There are several reasons why chief investment officers and portfolio managers are not using the data. For starters, there is no consistent definition of ESG, making it mean different things to different people. Another issue is that ESG disclosures are voluntary, so companies can choose among different frameworks for reporting – resulting in information that is not necessarily comparable from company to company.
Bridging the gap
So, how should this problem be dealt with? A turning point in embedding ESG data in corporate reporting will happen when institutional investors demonstrate that this data plays a key role in their investment decisions. More available, consistent and reliable information could play a bigger role in portfolio management.
ESG information would certainly be more useful if commonly recognised standards were used when disclosing ESG metrics. According to a study by PwC US in 2016, more than nine out of ten investors (92 per cent) said that S&P500 companies were not disclosing ESG data in a way that made it easy to compare to other companies. Meanwhile, 60 per cent of corporates in the survey said the data they disclosed was comparable to that of other companies. This gap in the way the two groups think about ESG disclosure is a big divide. Corporates are quite confident of the information they are disclosing and its comparability to that of their peers. Most investors, on the other hand, do not think that the disclosed information enables easy comparisons.

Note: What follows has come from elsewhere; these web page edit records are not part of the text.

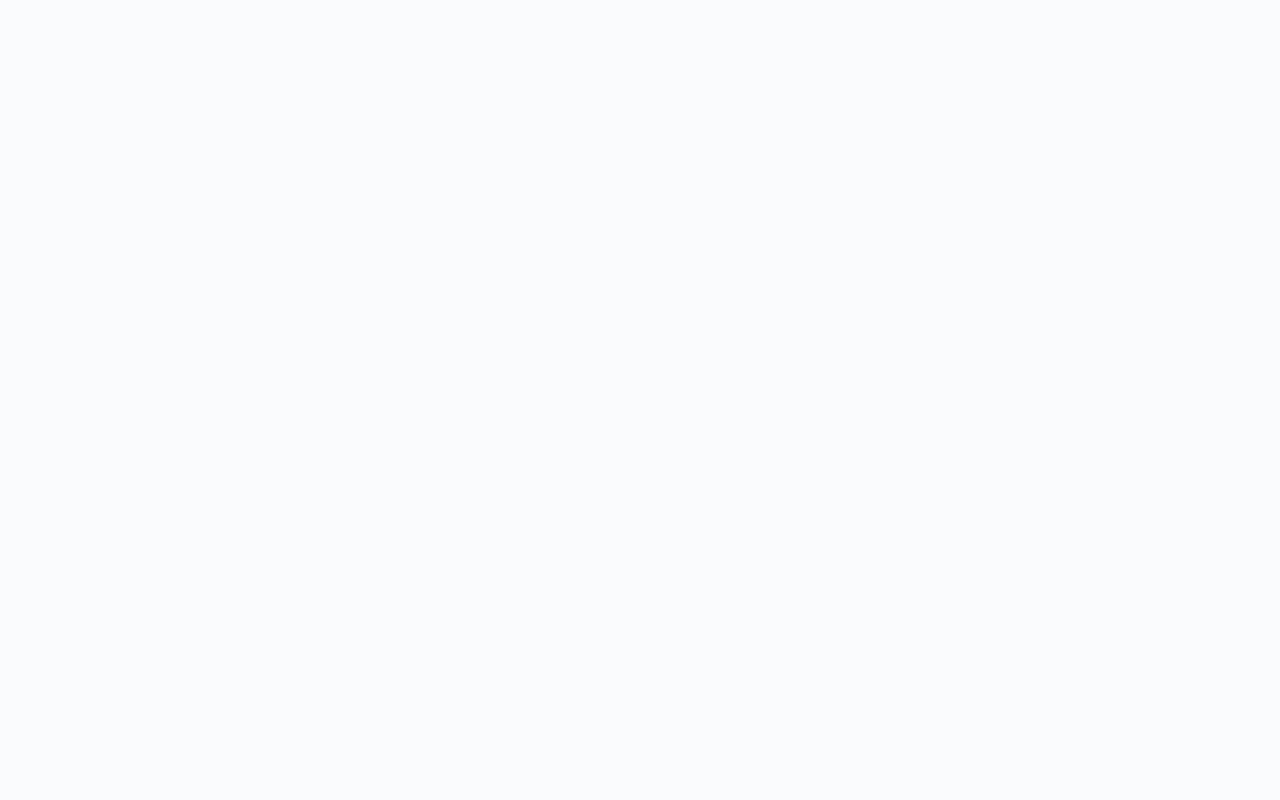
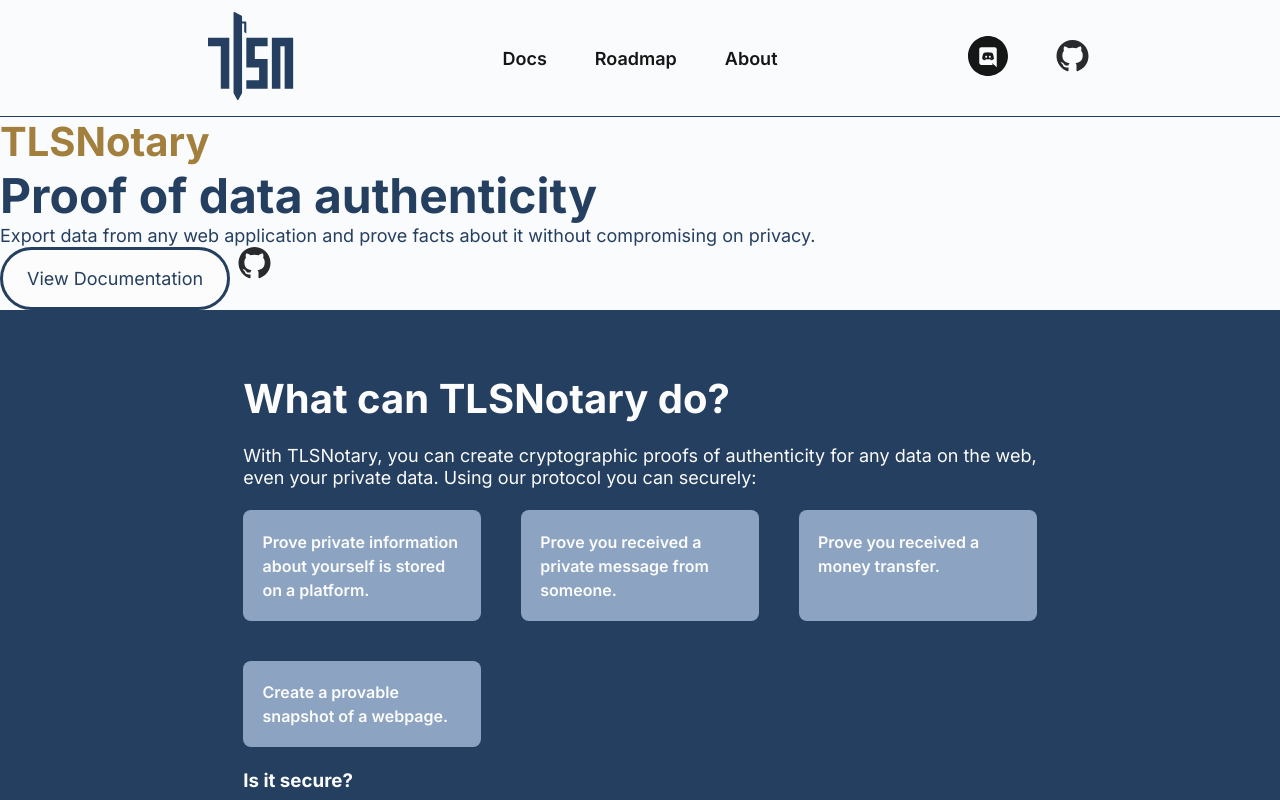
Before and after one commit to privacy-scaling-explorations/website, a React app: page / in a window 1280 px wide. Before the commit this address had no page. Shown: the top 800 px of the page. Built offline with nearby package versions, Linux system fonts and the light colour scheme.

Commit message:
Fixed support for local development

```diff
--- a/src/index.tsx
+++ b/src/index.tsx
@@ -10,7 +10,8 @@
 root.render(
   <BrowserRouter>
     <Routes>
-      <Route path="/landing-page" element={<HomePage />} />
+    <Route index element={<HomePage />} />
+    <Route path="/landing-page" element={<HomePage />} />
     </Routes>
   </BrowserRouter>
 );
```
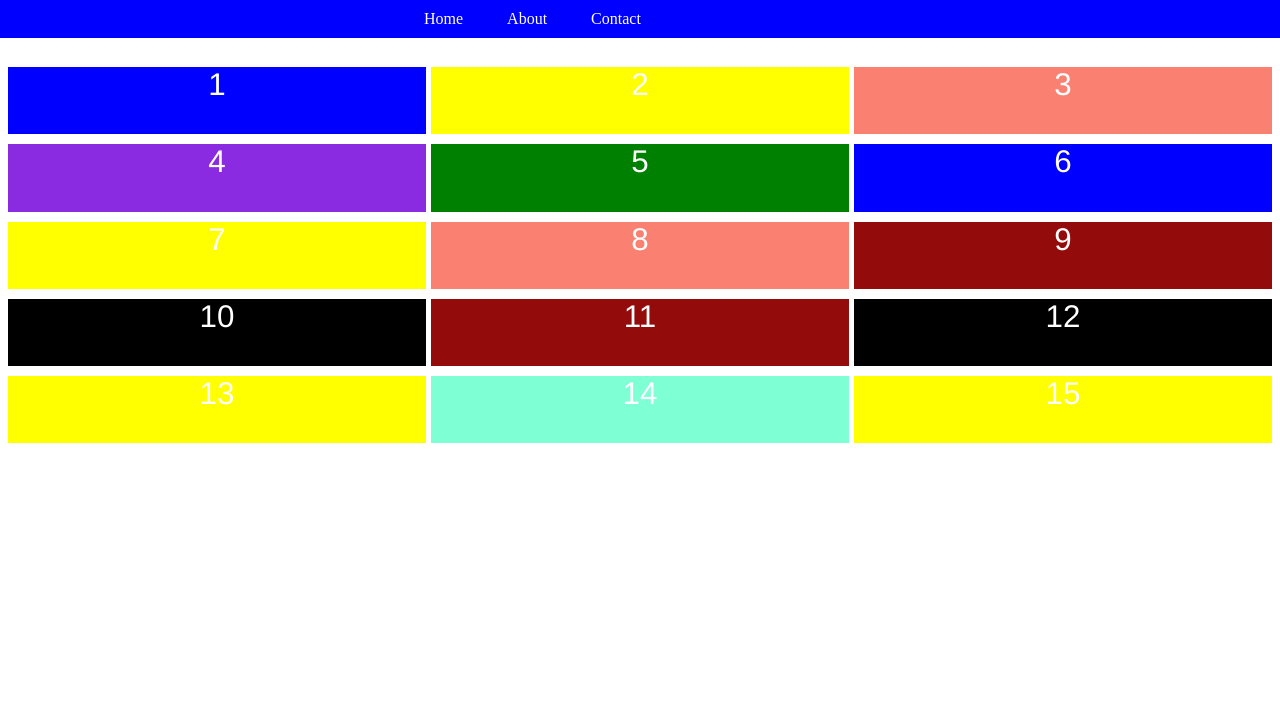
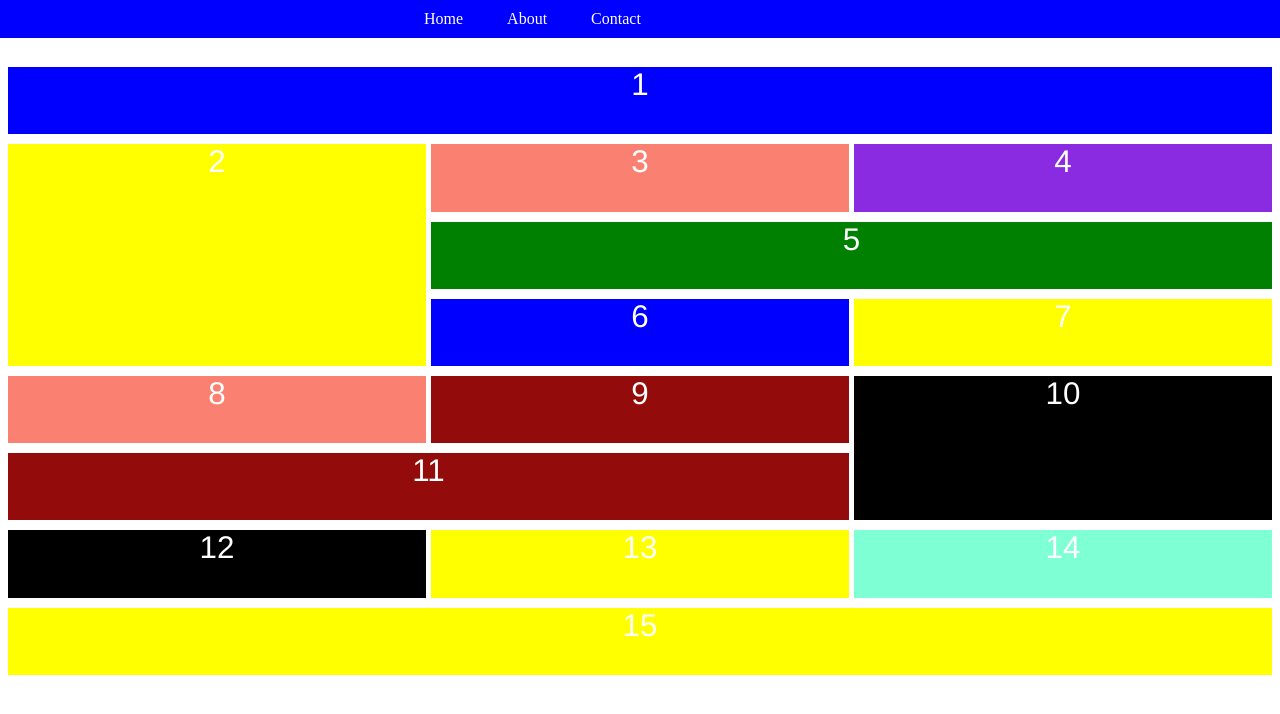
Before and after one commit to Sefdine/Openclassroom_CSS, a plain HTML site: page index.html in a window 1280 px wide. Drawn offline with Linux system fonts and the light colour scheme.

Commit message:
Chapter 10 (#13)
* Chapter 1

* chapter 2

* Chapter 3

* CHapter 4

* Chapter 5

* Chapter 6

* Chapter 7

* Chapter 8

* Chapter 9

* Chapter 10

```diff
--- a/index.html
+++ b/index.html
@@ -18,21 +18,21 @@
     </nav>
 
     <div class="container">
-        <div>1</div>
-        <div>2</div>
-        <div>3</div>
-        <div>4</div>
-        <div>5</div>
-        <div>6</div>
-        <div>7</div>
-        <div>8</div>
-        <div>9</div>
-        <div>10</div>
-        <div>11</div>
-        <div>12</div>
-        <div>13</div>
-        <div>14</div>
-        <div>15</div>
+        <div id="one">1</div>
+        <div id="two">2</div>
+        <div id="three">3</div>
+        <div id="four">4</div>
+        <div id="five">5</div>
+        <div id="six">6</div>
+        <div id="seven">7</div>
+        <div id="eigth">8</div>
+        <div id="nine">9</div>
+        <div id="ten">10</div>
+        <div id="eleven">11</div>
+        <div id="twelve">12</div>
+        <div id="thirteen">13</div>
+        <div id="fourteen">14</div>
+        <div id="fifteen">15</div>
     </div>
 </body>
 </html>
--- a/style.css
+++ b/style.css
@@ -37,6 +37,7 @@ nav {
     display: grid;
     grid-template: repeat(5, 3em) / repeat(3, 1fr);
     grid-gap: 10px 5px;
+    grid-auto-rows: 3em;
 }
 
 div {
@@ -81,3 +82,28 @@ div {
 .container div:nth-child(14) {
     background-color: aquamarine;
 }
+
+#one {
+    grid-column: 1 / 4;
+}
+
+#two {
+    grid-row: 2 / span 3;
+}
+
+#five {
+    grid-column: 2 / -1;
+}
+
+#ten {
+    grid-column: 3 / -1;
+    grid-row: 5 / span 2;
+}
+
+#eleven {
+    grid-column: 1 / span 2;
+}
+
+#fifteen {
+    grid-column: 1 / span 3;
+}
```
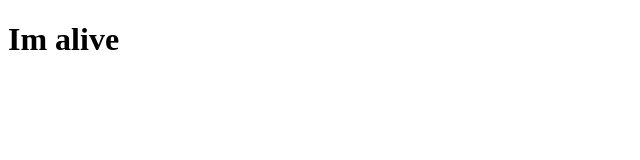
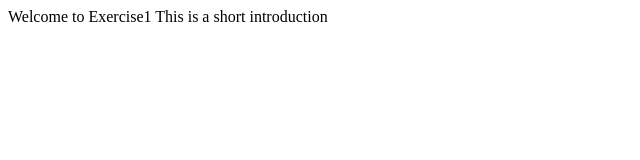
Before and after one commit to JohanK01/D211007X1, a website: page public/data/app.html in a window 1280 px wide. Shown: the whole page, without its empty margins (0-640 px from the left). Drawn offline with Linux system fonts and the light colour scheme.

Commit message:
managed to read in the json file and write it out to the html

```diff
--- a/public/data/app.html
+++ b/public/data/app.html
@@ -7,7 +7,8 @@
     <title>DOM</title>
 </head>
 <body>
-    <h1>Im alive</h1>
+    <div id="Exercise1"></div>
+
     <script src="../js/app.js"></script>
 </body>
 </html>
--- /dev/null
+++ b/public/data/exercise1.json
@@ -0,0 +1 @@
+{"headline" : "Welcome to Exercise1", "intro" : "This is a short introduction"}
--- a/public/js/app.js
+++ b/public/js/app.js
@@ -1 +1,10 @@
-console.log('Im alive as well');
+const element = document.getElementById("Exercise1");
+
+const txt = '{"headline" : "Welcome to Exercise1", "intro" : "This is a short introduction"}'
+const obj = JSON.parse(txt);
+element.innerHTML = obj.headline + " " + obj.intro
+
+
+
+// let xhttp = XMLHttpRequest();
+// document.getElementById("Exercise1").innerHTML = xhttp.responseText;
```
Also changed, not shown: controller/appController.js (+6 -1 lines).
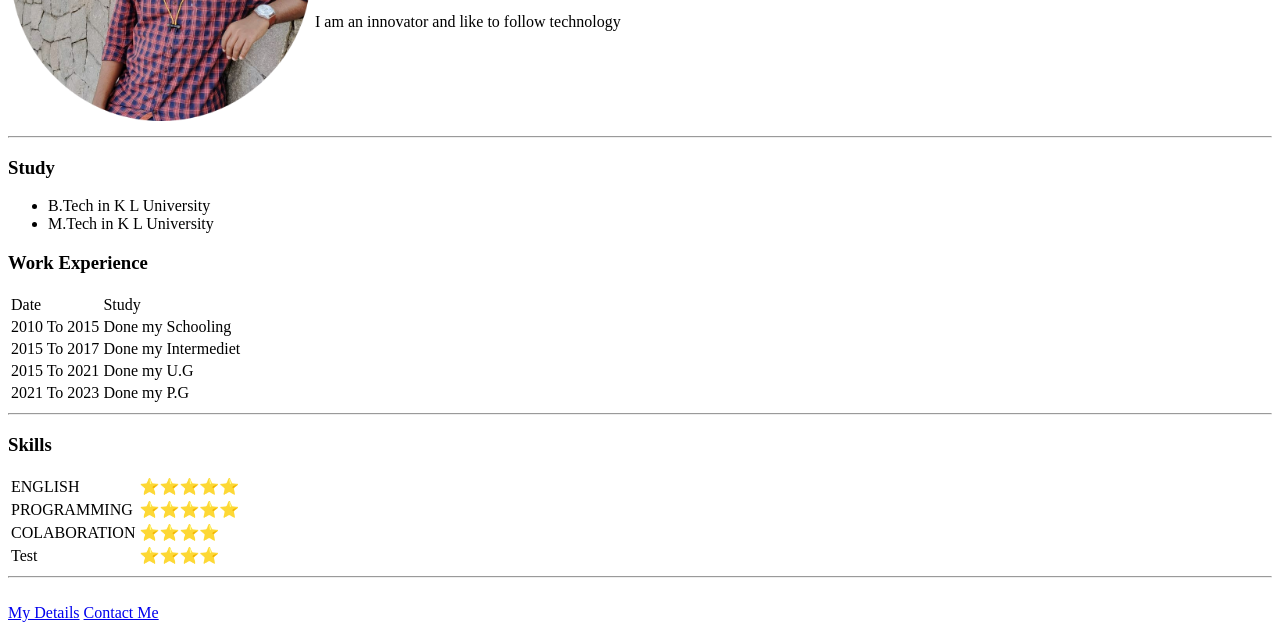
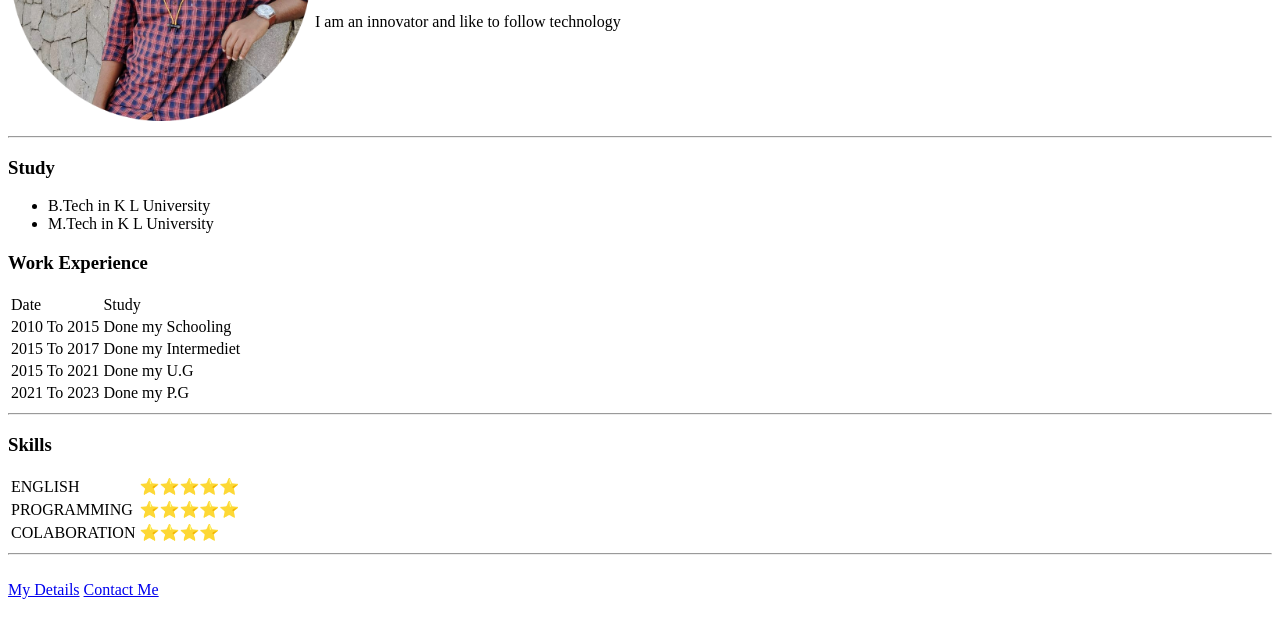
Before and after one commit to shaik1121/CV, a plain HTML site: page index.html in a window 1280 px wide. Shown: the part 190-820 px from the top of the page. Drawn offline with Linux system fonts and the light colour scheme.

Commit message:
final commit

```diff
--- a/index.html
+++ b/index.html
@@ -97,14 +97,6 @@
                 ⭐⭐⭐⭐
             </td>
         </tr>
-        <tr>
-            <td>
-                Test
-            </td>
-            <td>
-                ⭐⭐⭐⭐
-            </td>
-        </tr>
     </table>
     <hr>
     <br>
```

Investors would benefit from standard ESG disclosure within a consistent global reporting framework. Having formal and consistent standards can help them better interpret the information. Some investors believe that ESG reporting will support operational and financial performance and how companies manage it to achieve long-term financial sustainability and offset long-term risks. But until we get to a common framework and set of standards, inconsistent disclosure will affect the usefulness of ESG data.
Raising quality of ESG disclosure
According to assessments by local exchanges, the disclosure of ESG information by listed companies in Vietnam has improved over the years in compliance with the provisions set out in Circular No.155/2015/TT-BTC issued by the Ministry of Finance, which clearly stipulates the disclosure of ESG performance of companies. The overall quality of reporting was raised, while the number of companies producing reports also increased. ESG disclosures were also bright spots in the 2018 annual reporting season, reflecting the adoption of international best practices and meeting investors’ requirements on quality of disclosure.
As part of the 2018 ESG performance assessment review done by the Ho Chi Minh City Stock Exchange (HSX) and the International Finance Corporation (IFC) with technical assistance from PwC, companies were called on to be more focused and proactive in their communications with investors about ESG issues, as well as listen to their concerns and respond appropriately. Disclosing ESG information in a clear, transparent manner will help companies improve medium and long-term growth prospects and reduce risks. Investors are also continually improving their connections and integrating information gained from functional departments into investment analysis and decision-making. The results of the ESG disclosures are the basis for the Vietnam Sustainability Index (VNSI), which was officially launched by HSX in July 2017 and continually revised in 2018. This is a new metric in the stock market, in line with international practices and aimed at promoting responsible investment. Hopefully, with the participation of proactive companies in the VNSI index, there will be more opportunities to access green funds and capital from international investment funds and financial institutions. These will certainly contribute to the sustainable growth of the Vietnamese stock market in the coming time.